>>>>

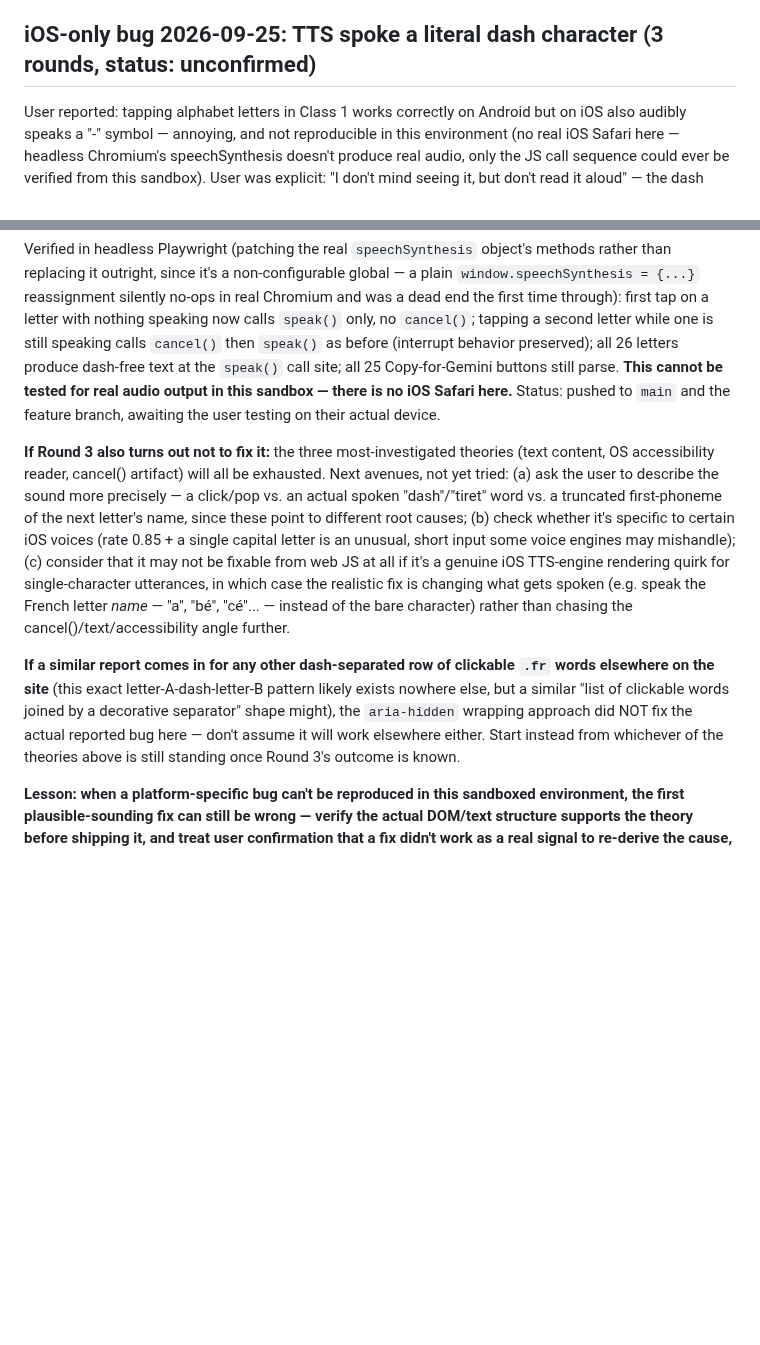
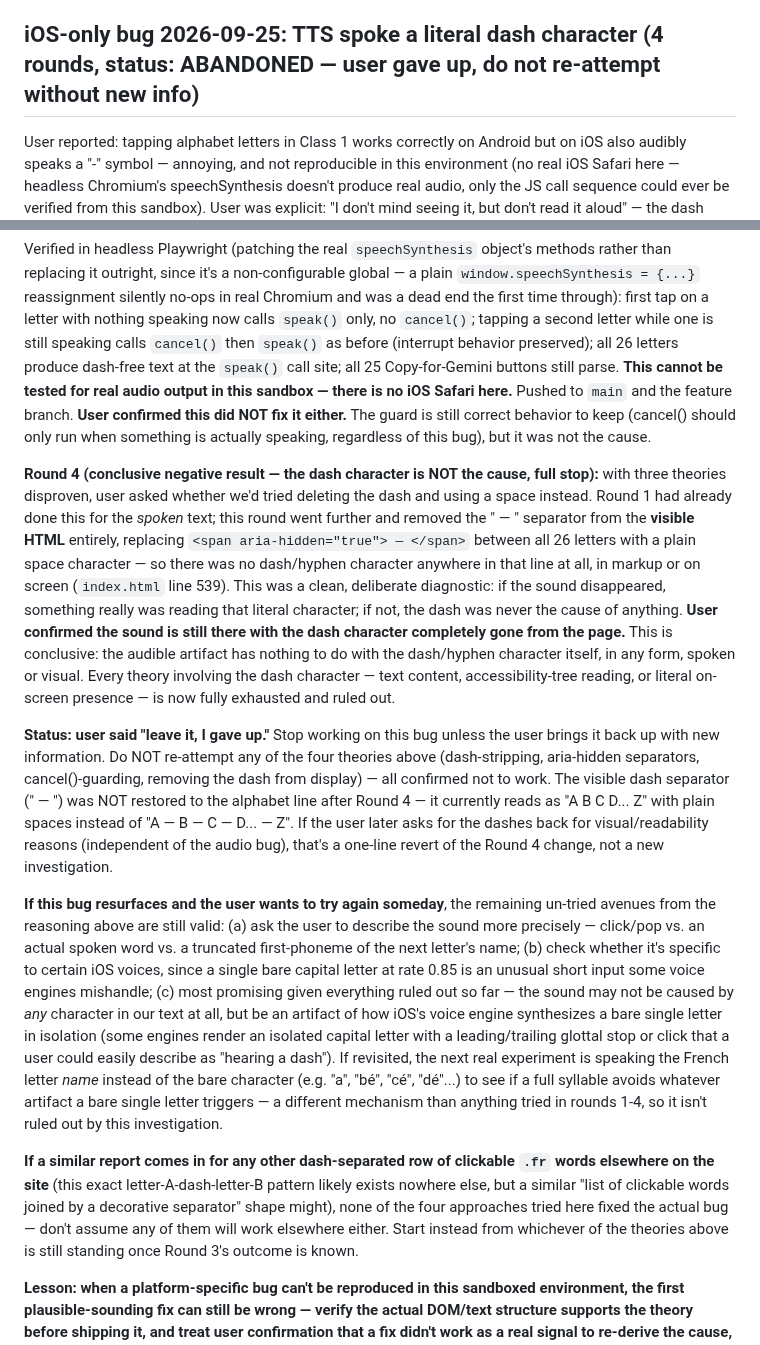
Before and after one commit to Aswinksanthosh/French-Notes, a Markdown page: context.md, 2 parts joined by grey strips. Rendered like a GitHub page; blank space fills up the shorter version.

Commit message:
Close out iOS dash bug as abandoned; Round 4 conclusively rules out the dash character itself
User confirmed the sound persists even after removing the dash separator
from the alphabet line's visible HTML entirely (Round 4), on top of the
already-disproven text-stripping, aria-hidden, and cancel()-guard fixes.
This rules out the dash character as the cause in any form - spoken or
visual. User said "leave it, I gave up" - documenting the full four-round
investigation and its conclusive negative result so this isn't
re-attempted from scratch if revisited later, and noting the one
untried lead (speaking the letter's full name instead of the bare
character) for if the user wants to pick it back up.

Co-Authored-By: Claude Sonnet 5 <noreply@anthropic.com>
Claude-Session: https://claude.ai/code/session_01XgVMP6uH9fUWP8QAoukBuQ

```diff
--- a/context.md
+++ b/context.md
@@ -589,7 +589,7 @@ removed — that reintroduces the exact same confusion. If new content
 sections are added with bold/emphasized text (tables, notes, etc.),
 check they aren't blue before considering them done.
 
-## iOS-only bug 2026-09-25: TTS spoke a literal dash character (3 rounds, status: unconfirmed)
+## iOS-only bug 2026-09-25: TTS spoke a literal dash character (4 rounds, status: ABANDONED — user gave up, do not re-attempt without new info)
 
 User reported: tapping alphabet letters in Class 1 works correctly on
 Android but on iOS also audibly speaks a "-" symbol — annoying, and not
@@ -657,29 +657,63 @@ still speaking calls `cancel()` then `speak()` as before (interrupt
 behavior preserved); all 26 letters produce dash-free text at the
 `speak()` call site; all 25 Copy-for-Gemini buttons still parse.
 **This cannot be tested for real audio output in this sandbox — there is
-no iOS Safari here.** Status: pushed to `main` and the feature branch,
-awaiting the user testing on their actual device.
+no iOS Safari here.** Pushed to `main` and the feature branch. **User
+confirmed this did NOT fix it either.** The guard is still correct
+behavior to keep (cancel() should only run when something is actually
+speaking, regardless of this bug), but it was not the cause.
 
-**If Round 3 also turns out not to fix it:** the three most-investigated
-theories (text content, OS accessibility reader, cancel() artifact) will
-all be exhausted. Next avenues, not yet tried: (a) ask the user to
-describe the sound more precisely — a click/pop vs. an actual spoken
-"dash"/"tiret" word vs. a truncated first-phoneme of the next letter's
-name, since these point to different root causes; (b) check whether it's
-specific to certain iOS voices (rate 0.85 + a single capital letter is an
-unusual, short input some voice engines may mishandle); (c) consider that
-it may not be fixable from web JS at all if it's a genuine iOS TTS-engine
-rendering quirk for single-character utterances, in which case the
-realistic fix is changing what gets spoken (e.g. speak the French letter
-*name* — "a", "bé", "cé"... — instead of the bare character) rather than
-chasing the cancel()/text/accessibility angle further.
+**Round 4 (conclusive negative result — the dash character is NOT the
+cause, full stop):** with three theories disproven, user asked whether
+we'd tried deleting the dash and using a space instead. Round 1 had
+already done this for the *spoken* text; this round went further and
+removed the " — " separator from the **visible HTML** entirely, replacing
+`<span aria-hidden="true"> — </span>` between all 26 letters with a plain
+space character — so there was no dash/hyphen character anywhere in that
+line at all, in markup or on screen (`index.html` line 539). This was a
+clean, deliberate diagnostic: if the sound disappeared, something really
+was reading that literal character; if not, the dash was never the
+cause of anything. **User confirmed the sound is still there with the
+dash character completely gone from the page.** This is conclusive: the
+audible artifact has nothing to do with the dash/hyphen character
+itself, in any form, spoken or visual. Every theory involving the dash
+character — text content, accessibility-tree reading, or literal
+on-screen presence — is now fully exhausted and ruled out.
+
+**Status: user said "leave it, I gave up."** Stop working on this bug
+unless the user brings it back up with new information. Do NOT re-attempt
+any of the four theories above (dash-stripping, aria-hidden separators,
+cancel()-guarding, removing the dash from display) — all confirmed not to
+work. The visible dash separator (" — ") was NOT restored to the alphabet
+line after Round 4 — it currently reads as "A B C D... Z" with plain
+spaces instead of "A — B — C — D... — Z". If the user later asks for the
+dashes back for visual/readability reasons (independent of the audio
+bug), that's a one-line revert of the Round 4 change, not a new
+investigation.
+
+**If this bug resurfaces and the user wants to try again someday**, the
+remaining un-tried avenues from the reasoning above are still valid: (a)
+ask the user to describe the sound more precisely — click/pop vs. an
+actual spoken word vs. a truncated first-phoneme of the next letter's
+name; (b) check whether it's specific to certain iOS voices, since a
+single bare capital letter at rate 0.85 is an unusual short input some
+voice engines mishandle; (c) most promising given everything ruled out
+so far — the sound may not be caused by *any* character in our text at
+all, but be an artifact of how iOS's voice engine synthesizes a bare
+single letter in isolation (some engines render an isolated capital
+letter with a leading/trailing glottal stop or click that a user could
+easily describe as "hearing a dash"). If revisited, the next real
+experiment is speaking the French letter *name* instead of the bare
+character (e.g. "a", "bé", "cé", "dé"...) to see if a full syllable
+avoids whatever artifact a bare single letter triggers — a different
+mechanism than anything tried in rounds 1-4, so it isn't ruled out by
+this investigation.
 
 **If a similar report comes in for any other dash-separated row of
 clickable `.fr` words elsewhere on the site** (this exact
 letter-A-dash-letter-B pattern likely exists nowhere else, but a similar
 "list of clickable words joined by a decorative separator" shape might),
-the `aria-hidden` wrapping approach did NOT fix the actual reported bug
-here — don't assume it will work elsewhere either. Start instead from
+none of the four approaches tried here fixed the actual bug — don't
+assume any of them will work elsewhere either. Start instead from
 whichever of the theories above is still standing once Round 3's outcome
 is known.
 
```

<<<<

The problem:
When you retype the material above, copy each line exactly and drop whatever images appear in it.

The answer:
Before and after one commit to Aswinksanthosh/French-Notes, a Markdown page: context.md, 2 parts joined by grey strips. Rendered like a GitHub page; blank space fills up the shorter version.

Commit message:
Close out iOS dash bug as abandoned; Round 4 conclusively rules out the dash character itself
User confirmed the sound persists even after removing the dash separator
from the alphabet line's visible HTML entirely (Round 4), on top of the
already-disproven text-stripping, aria-hidden, and cancel()-guard fixes.
This rules out the dash character as the cause in any form - spoken or
visual. User said "leave it, I gave up" - documenting the full four-round
investigation and its conclusive negative result so this isn't
re-attempted from scratch if revisited later, and noting the one
untried lead (speaking the letter's full name instead of the bare
character) for if the user wants to pick it back up.

Co-Authored-By: Claude Sonnet 5 <noreply@anthropic.com>
Claude-Session: https://claude.ai/code/session_01XgVMP6uH9fUWP8QAoukBuQ

```diff
--- a/context.md
+++ b/context.md
@@ -589,7 +589,7 @@ removed — that reintroduces the exact same confusion. If new content
 sections are added with bold/emphasized text (tables, notes, etc.),
 check they aren't blue before considering them done.
 
-## iOS-only bug 2026-09-25: TTS spoke a literal dash character (3 rounds, status: unconfirmed)
+## iOS-only bug 2026-09-25: TTS spoke a literal dash character (4 rounds, status: ABANDONED — user gave up, do not re-attempt without new info)
 
 User reported: tapping alphabet letters in Class 1 works correctly on
 Android but on iOS also audibly speaks a "-" symbol — annoying, and not
@@ -657,29 +657,63 @@ still speaking calls `cancel()` then `speak()` as before (interrupt
 behavior preserved); all 26 letters produce dash-free text at the
 `speak()` call site; all 25 Copy-for-Gemini buttons still parse.
 **This cannot be tested for real audio output in this sandbox — there is
-no iOS Safari here.** Status: pushed to `main` and the feature branch,
-awaiting the user testing on their actual device.
+no iOS Safari here.** Pushed to `main` and the feature branch. **User
+confirmed this did NOT fix it either.** The guard is still correct
+behavior to keep (cancel() should only run when something is actually
+speaking, regardless of this bug), but it was not the cause.
 
-**If Round 3 also turns out not to fix it:** the three most-investigated
-theories (text content, OS accessibility reader, cancel() artifact) will
-all be exhausted. Next avenues, not yet tried: (a) ask the user to
-describe the sound more precisely — a click/pop vs. an actual spoken
-"dash"/"tiret" word vs. a truncated first-phoneme of the next letter's
-name, since these point to different root causes; (b) check whether it's
-specific to certain iOS voices (rate 0.85 + a single capital letter is an
-unusual, short input some voice engines may mishandle); (c) consider that
-it may not be fixable from web JS at all if it's a genuine iOS TTS-engine
-rendering quirk for single-character utterances, in which case the
-realistic fix is changing what gets spoken (e.g. speak the French letter
-*name* — "a", "bé", "cé"... — instead of the bare character) rather than
-chasing the cancel()/text/accessibility angle further.
+**Round 4 (conclusive negative result — the dash character is NOT the
+cause, full stop):** with three theories disproven, user asked whether
+we'd tried deleting the dash and using a space instead. Round 1 had
+already done this for the *spoken* text; this round went further and
+removed the " — " separator from the **visible HTML** entirely, replacing
+`<span aria-hidden="true"> — </span>` between all 26 letters with a plain
+space character — so there was no dash/hyphen character anywhere in that
+line at all, in markup or on screen (`index.html` line 539). This was a
+clean, deliberate diagnostic: if the sound disappeared, something really
+was reading that literal character; if not, the dash was never the
+cause of anything. **User confirmed the sound is still there with the
+dash character completely gone from the page.** This is conclusive: the
+audible artifact has nothing to do with the dash/hyphen character
+itself, in any form, spoken or visual. Every theory involving the dash
+character — text content, accessibility-tree reading, or literal
+on-screen presence — is now fully exhausted and ruled out.
+
+**Status: user said "leave it, I gave up."** Stop working on this bug
+unless the user brings it back up with new information. Do NOT re-attempt
+any of the four theories above (dash-stripping, aria-hidden separators,
+cancel()-guarding, removing the dash from display) — all confirmed not to
+work. The visible dash separator (" — ") was NOT restored to the alphabet
+line after Round 4 — it currently reads as "A B C D... Z" with plain
+spaces instead of "A — B — C — D... — Z". If the user later asks for the
+dashes back for visual/readability reasons (independent of the audio
+bug), that's a one-line revert of the Round 4 change, not a new
+investigation.
+
+**If this bug resurfaces and the user wants to try again someday**, the
+remaining un-tried avenues from the reasoning above are still valid: (a)
+ask the user to describe the sound more precisely — click/pop vs. an
+actual spoken word vs. a truncated first-phoneme of the next letter's
+name; (b) check whether it's specific to certain iOS voices, since a
+single bare capital letter at rate 0.85 is an unusual short input some
+voice engines mishandle; (c) most promising given everything ruled out
+so far — the sound may not be caused by *any* character in our text at
+all, but be an artifact of how iOS's voice engine synthesizes a bare
+single letter in isolation (some engines render an isolated capital
+letter with a leading/trailing glottal stop or click that a user could
+easily describe as "hearing a dash"). If revisited, the next real
+experiment is speaking the French letter *name* instead of the bare
+character (e.g. "a", "bé", "cé", "dé"...) to see if a full syllable
+avoids whatever artifact a bare single letter triggers — a different
+mechanism than anything tried in rounds 1-4, so it isn't ruled out by
+this investigation.
 
 **If a similar report comes in for any other dash-separated row of
 clickable `.fr` words elsewhere on the site** (this exact
 letter-A-dash-letter-B pattern likely exists nowhere else, but a similar
 "list of clickable words joined by a decorative separator" shape might),
-the `aria-hidden` wrapping approach did NOT fix the actual reported bug
-here — don't assume it will work elsewhere either. Start instead from
+none of the four approaches tried here fixed the actual bug — don't
+assume any of them will work elsewhere either. Start instead from
 whichever of the theories above is still standing once Round 3's outcome
 is known.
 
```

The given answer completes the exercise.